▶ _WHAT THE TASK REQUIRES_
Write out exactly the first lines of the listing, ending on the line that contains "The author's editor kept a record".

▶ _GIVEN RECORDS_
----

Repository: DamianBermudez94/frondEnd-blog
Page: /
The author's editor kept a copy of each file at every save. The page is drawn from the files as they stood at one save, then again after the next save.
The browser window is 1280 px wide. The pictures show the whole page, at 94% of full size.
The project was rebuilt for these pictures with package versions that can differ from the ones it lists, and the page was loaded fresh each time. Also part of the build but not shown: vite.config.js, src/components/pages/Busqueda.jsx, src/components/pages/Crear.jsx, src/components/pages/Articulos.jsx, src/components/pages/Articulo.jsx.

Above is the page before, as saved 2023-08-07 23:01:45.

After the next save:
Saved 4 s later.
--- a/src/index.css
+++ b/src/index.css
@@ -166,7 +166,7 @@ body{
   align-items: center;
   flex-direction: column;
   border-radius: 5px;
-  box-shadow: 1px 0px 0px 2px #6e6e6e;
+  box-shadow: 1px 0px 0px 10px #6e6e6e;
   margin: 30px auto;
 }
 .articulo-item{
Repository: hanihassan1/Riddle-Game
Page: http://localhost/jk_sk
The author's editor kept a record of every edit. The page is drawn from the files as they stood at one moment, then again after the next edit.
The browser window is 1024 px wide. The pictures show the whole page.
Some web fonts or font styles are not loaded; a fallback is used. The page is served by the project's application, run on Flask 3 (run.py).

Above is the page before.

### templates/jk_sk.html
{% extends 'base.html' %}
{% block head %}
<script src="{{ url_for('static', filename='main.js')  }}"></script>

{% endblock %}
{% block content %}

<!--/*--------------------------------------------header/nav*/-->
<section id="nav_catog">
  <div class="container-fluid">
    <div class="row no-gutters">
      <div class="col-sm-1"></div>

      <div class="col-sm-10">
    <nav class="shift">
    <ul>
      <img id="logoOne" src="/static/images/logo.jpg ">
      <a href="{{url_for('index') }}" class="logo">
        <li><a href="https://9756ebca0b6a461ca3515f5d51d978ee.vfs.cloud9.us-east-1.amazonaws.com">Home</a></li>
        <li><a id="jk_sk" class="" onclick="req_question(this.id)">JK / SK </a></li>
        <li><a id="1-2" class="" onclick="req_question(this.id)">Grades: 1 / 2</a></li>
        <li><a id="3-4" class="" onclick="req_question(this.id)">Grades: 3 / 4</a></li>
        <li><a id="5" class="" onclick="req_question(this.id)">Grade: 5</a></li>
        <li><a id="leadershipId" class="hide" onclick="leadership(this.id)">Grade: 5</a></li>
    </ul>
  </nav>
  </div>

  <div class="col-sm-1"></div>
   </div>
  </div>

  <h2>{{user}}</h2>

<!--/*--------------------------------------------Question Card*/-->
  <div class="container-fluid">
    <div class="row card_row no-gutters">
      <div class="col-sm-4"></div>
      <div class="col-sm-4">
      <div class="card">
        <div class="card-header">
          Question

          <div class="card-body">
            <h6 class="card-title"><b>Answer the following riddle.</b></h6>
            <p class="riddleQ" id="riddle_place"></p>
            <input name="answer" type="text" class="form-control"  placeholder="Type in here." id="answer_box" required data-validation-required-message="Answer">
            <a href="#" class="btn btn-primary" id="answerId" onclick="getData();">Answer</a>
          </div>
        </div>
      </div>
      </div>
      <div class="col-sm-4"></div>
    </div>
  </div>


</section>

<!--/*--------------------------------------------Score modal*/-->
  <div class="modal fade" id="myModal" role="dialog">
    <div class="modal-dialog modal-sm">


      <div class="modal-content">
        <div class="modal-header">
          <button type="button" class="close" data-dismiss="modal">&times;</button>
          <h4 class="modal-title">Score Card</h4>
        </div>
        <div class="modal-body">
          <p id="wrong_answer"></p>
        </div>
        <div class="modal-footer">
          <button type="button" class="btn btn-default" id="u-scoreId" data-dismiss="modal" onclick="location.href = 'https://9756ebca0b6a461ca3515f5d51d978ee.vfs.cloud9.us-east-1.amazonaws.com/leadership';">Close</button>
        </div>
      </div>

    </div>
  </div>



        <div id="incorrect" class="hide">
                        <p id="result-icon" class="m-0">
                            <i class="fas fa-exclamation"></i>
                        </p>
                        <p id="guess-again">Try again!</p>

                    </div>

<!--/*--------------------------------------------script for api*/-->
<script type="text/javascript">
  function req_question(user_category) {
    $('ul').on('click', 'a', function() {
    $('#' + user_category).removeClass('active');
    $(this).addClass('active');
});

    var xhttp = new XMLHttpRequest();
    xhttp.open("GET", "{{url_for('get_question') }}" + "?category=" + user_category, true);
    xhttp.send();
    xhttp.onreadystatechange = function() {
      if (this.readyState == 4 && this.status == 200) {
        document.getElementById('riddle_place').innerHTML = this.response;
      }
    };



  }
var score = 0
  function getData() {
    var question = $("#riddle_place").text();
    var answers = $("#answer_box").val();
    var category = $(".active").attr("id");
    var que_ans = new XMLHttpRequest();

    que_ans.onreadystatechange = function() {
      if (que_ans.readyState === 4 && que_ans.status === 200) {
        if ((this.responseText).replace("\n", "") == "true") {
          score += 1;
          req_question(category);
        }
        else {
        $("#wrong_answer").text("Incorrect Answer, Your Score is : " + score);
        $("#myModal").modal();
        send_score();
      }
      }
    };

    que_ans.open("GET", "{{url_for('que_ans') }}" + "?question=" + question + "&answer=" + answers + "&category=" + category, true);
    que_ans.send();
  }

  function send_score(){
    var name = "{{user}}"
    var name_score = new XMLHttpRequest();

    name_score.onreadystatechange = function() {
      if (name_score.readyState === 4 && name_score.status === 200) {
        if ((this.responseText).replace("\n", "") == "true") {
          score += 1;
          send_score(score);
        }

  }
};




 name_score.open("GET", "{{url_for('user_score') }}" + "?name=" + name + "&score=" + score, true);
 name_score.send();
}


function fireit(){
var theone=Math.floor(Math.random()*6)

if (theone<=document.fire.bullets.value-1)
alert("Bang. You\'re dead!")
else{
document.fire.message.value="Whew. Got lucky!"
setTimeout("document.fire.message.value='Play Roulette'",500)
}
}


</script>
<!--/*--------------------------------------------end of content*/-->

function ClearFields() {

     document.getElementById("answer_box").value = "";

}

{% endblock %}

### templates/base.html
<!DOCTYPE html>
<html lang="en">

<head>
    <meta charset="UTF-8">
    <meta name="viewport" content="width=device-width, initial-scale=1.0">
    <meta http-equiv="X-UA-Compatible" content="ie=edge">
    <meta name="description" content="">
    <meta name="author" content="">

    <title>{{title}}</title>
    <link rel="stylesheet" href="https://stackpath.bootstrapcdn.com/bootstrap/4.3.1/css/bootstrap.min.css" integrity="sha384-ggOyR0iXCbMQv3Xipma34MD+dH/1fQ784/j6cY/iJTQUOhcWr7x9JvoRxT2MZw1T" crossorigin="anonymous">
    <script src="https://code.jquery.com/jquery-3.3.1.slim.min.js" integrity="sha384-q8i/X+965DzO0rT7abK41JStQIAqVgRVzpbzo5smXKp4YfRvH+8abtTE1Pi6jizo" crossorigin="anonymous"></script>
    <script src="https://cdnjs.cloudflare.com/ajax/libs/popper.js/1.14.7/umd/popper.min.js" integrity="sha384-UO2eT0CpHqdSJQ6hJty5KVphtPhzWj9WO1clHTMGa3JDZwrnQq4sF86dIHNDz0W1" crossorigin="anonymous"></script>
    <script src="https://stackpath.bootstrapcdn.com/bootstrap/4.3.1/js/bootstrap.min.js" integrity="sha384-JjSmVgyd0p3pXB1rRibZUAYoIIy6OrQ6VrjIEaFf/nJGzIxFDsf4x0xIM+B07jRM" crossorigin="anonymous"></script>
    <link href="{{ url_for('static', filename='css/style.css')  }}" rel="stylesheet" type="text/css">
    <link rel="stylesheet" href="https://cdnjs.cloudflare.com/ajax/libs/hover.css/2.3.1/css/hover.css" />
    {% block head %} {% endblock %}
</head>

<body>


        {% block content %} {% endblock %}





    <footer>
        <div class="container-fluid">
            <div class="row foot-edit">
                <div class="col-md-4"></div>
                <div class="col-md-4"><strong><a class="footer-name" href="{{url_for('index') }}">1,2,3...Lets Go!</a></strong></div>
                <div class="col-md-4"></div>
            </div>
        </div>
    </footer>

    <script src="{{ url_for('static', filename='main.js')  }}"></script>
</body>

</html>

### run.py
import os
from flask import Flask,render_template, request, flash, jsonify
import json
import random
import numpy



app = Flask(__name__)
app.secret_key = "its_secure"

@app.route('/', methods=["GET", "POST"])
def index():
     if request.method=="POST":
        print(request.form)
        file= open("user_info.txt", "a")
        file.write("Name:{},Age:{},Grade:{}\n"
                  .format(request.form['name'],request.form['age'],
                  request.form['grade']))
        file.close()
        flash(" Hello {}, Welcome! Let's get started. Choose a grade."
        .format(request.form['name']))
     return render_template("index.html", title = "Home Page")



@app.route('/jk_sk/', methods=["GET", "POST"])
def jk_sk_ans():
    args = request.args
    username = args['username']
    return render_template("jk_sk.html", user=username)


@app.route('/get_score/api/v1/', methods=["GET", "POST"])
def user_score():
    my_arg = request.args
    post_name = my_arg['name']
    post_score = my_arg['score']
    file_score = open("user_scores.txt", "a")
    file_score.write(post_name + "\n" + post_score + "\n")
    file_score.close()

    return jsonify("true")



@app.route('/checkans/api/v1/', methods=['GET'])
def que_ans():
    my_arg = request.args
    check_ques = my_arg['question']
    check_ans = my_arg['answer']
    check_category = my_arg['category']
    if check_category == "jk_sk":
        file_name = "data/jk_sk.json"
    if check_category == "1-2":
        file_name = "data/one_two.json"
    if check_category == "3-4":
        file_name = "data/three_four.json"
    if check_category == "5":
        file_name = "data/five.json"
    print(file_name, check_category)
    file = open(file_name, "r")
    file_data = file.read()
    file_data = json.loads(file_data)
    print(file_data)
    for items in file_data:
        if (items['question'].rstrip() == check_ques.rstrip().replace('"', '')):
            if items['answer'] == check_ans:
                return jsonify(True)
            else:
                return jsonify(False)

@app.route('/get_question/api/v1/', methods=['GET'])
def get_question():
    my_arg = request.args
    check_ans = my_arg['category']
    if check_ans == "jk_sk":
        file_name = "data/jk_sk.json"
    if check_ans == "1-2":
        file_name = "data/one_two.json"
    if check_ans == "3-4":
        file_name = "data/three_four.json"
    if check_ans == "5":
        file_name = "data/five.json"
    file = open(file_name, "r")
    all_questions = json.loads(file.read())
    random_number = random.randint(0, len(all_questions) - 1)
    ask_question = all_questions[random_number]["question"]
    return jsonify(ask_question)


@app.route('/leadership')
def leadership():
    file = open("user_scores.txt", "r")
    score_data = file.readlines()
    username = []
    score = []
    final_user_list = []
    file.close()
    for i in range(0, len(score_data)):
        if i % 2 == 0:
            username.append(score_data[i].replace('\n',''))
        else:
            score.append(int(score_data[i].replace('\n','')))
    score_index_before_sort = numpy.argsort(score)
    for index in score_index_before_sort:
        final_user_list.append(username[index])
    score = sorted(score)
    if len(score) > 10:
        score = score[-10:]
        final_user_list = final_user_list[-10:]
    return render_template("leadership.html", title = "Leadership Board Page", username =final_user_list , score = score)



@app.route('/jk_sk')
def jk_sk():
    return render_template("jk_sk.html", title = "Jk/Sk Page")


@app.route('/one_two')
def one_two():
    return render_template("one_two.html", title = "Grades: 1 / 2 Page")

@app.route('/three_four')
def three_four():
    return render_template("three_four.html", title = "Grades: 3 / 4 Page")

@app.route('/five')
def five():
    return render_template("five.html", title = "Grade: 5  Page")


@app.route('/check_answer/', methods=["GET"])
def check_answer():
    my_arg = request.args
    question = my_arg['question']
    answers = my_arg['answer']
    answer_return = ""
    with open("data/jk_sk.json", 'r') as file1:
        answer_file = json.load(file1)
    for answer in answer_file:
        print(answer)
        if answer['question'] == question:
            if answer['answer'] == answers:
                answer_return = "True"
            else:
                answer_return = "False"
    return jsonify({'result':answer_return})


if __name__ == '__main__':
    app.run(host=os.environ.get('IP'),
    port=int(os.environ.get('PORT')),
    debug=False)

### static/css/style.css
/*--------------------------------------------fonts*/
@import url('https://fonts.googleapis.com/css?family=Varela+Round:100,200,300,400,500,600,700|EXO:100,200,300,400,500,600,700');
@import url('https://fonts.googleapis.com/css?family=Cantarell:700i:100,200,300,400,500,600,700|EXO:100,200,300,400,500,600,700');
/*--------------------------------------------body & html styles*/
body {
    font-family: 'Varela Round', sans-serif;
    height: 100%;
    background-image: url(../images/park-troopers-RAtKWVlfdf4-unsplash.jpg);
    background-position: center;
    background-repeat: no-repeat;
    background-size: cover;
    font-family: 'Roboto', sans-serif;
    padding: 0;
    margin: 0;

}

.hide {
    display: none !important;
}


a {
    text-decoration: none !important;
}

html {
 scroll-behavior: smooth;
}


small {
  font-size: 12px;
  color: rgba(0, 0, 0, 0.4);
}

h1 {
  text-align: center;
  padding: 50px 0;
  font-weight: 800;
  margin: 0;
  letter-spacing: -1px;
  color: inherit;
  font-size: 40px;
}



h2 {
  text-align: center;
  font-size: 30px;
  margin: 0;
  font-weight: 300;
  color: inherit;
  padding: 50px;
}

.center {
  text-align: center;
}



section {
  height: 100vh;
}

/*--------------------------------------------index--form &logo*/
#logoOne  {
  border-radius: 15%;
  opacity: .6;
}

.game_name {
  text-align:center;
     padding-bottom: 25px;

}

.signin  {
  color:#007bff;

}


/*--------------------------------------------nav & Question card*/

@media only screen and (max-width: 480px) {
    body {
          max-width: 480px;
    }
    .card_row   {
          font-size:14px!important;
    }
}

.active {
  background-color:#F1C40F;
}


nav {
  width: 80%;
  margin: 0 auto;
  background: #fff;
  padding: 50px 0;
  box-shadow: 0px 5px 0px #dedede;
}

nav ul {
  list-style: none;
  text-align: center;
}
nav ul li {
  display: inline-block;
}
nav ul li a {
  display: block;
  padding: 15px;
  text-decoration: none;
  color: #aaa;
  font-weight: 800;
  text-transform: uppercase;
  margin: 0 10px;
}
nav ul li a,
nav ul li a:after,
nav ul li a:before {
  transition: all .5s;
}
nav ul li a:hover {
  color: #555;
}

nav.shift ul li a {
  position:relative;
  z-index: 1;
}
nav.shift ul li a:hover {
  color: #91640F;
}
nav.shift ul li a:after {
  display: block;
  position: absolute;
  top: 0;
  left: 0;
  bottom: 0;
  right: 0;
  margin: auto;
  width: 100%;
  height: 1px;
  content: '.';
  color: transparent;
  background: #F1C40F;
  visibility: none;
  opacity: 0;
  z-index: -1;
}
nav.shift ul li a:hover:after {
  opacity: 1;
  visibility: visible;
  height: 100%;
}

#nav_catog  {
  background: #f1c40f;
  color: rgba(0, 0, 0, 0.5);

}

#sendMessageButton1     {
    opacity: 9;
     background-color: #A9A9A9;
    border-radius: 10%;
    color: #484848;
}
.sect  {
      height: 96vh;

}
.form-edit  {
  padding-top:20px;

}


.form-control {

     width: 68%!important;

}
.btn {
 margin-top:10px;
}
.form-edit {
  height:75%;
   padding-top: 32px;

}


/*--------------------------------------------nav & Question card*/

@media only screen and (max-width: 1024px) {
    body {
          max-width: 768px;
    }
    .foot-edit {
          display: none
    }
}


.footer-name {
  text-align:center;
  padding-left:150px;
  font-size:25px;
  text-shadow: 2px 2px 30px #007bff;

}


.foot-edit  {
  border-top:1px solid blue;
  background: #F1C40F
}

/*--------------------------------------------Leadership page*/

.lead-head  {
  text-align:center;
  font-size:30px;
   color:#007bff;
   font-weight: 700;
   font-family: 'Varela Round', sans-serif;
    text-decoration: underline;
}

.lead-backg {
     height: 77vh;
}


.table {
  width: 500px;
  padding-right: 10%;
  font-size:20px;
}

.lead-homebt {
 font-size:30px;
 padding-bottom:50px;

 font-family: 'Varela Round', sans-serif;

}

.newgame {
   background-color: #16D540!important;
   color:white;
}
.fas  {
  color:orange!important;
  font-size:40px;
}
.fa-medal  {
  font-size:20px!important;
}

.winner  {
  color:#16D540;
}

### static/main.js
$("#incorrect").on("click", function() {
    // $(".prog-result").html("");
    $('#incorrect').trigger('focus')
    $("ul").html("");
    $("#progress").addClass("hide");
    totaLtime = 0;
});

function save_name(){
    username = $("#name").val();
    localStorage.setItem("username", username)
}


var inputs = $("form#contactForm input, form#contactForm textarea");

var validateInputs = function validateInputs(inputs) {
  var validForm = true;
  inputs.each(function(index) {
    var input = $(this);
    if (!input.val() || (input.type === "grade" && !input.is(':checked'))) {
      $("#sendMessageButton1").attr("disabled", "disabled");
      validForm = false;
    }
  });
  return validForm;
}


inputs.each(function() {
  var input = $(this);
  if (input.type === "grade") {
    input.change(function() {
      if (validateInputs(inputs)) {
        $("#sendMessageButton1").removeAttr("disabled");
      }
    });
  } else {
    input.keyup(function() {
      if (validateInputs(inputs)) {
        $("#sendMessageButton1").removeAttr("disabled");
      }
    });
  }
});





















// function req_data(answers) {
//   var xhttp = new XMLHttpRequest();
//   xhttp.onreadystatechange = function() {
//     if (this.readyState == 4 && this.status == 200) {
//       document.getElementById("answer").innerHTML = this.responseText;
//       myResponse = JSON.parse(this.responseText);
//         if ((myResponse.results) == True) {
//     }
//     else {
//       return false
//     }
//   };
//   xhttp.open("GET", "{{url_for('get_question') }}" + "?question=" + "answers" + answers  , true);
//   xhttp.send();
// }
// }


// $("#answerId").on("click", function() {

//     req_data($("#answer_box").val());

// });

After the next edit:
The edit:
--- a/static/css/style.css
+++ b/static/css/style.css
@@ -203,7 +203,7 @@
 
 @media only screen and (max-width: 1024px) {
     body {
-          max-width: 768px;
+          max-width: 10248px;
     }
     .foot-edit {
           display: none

----

▶ _ANSWER SPACE_
Repository: DamianBermudez94/frondEnd-blog
Page: /
The author's editor kept a copy of each file at every save. The page is drawn from the files as they stood at one save, then again after the next save.
The browser window is 1280 px wide. The pictures show the whole page, at 94% of full size.
The project was rebuilt for these pictures with package versions that can differ from the ones it lists, and the page was loaded fresh each time. Also part of the build but not shown: vite.config.js, src/components/pages/Busqueda.jsx, src/components/pages/Crear.jsx, src/components/pages/Articulos.jsx, src/components/pages/Articulo.jsx.

Above is the page before, as saved 2023-08-07 23:01:45.

After the next save:
Saved 4 s later.
--- a/src/index.css
+++ b/src/index.css
@@ -166,7 +166,7 @@ body{
   align-items: center;
   flex-direction: column;
   border-radius: 5px;
-  box-shadow: 1px 0px 0px 2px #6e6e6e;
+  box-shadow: 1px 0px 0px 10px #6e6e6e;
   margin: 30px auto;
 }
 .articulo-item{
Repository: hanihassan1/Riddle-Game
Page: http://localhost/jk_sk
The author's editor kept a record of every edit. The page is drawn from the files as they stood at one moment, then again after the next edit.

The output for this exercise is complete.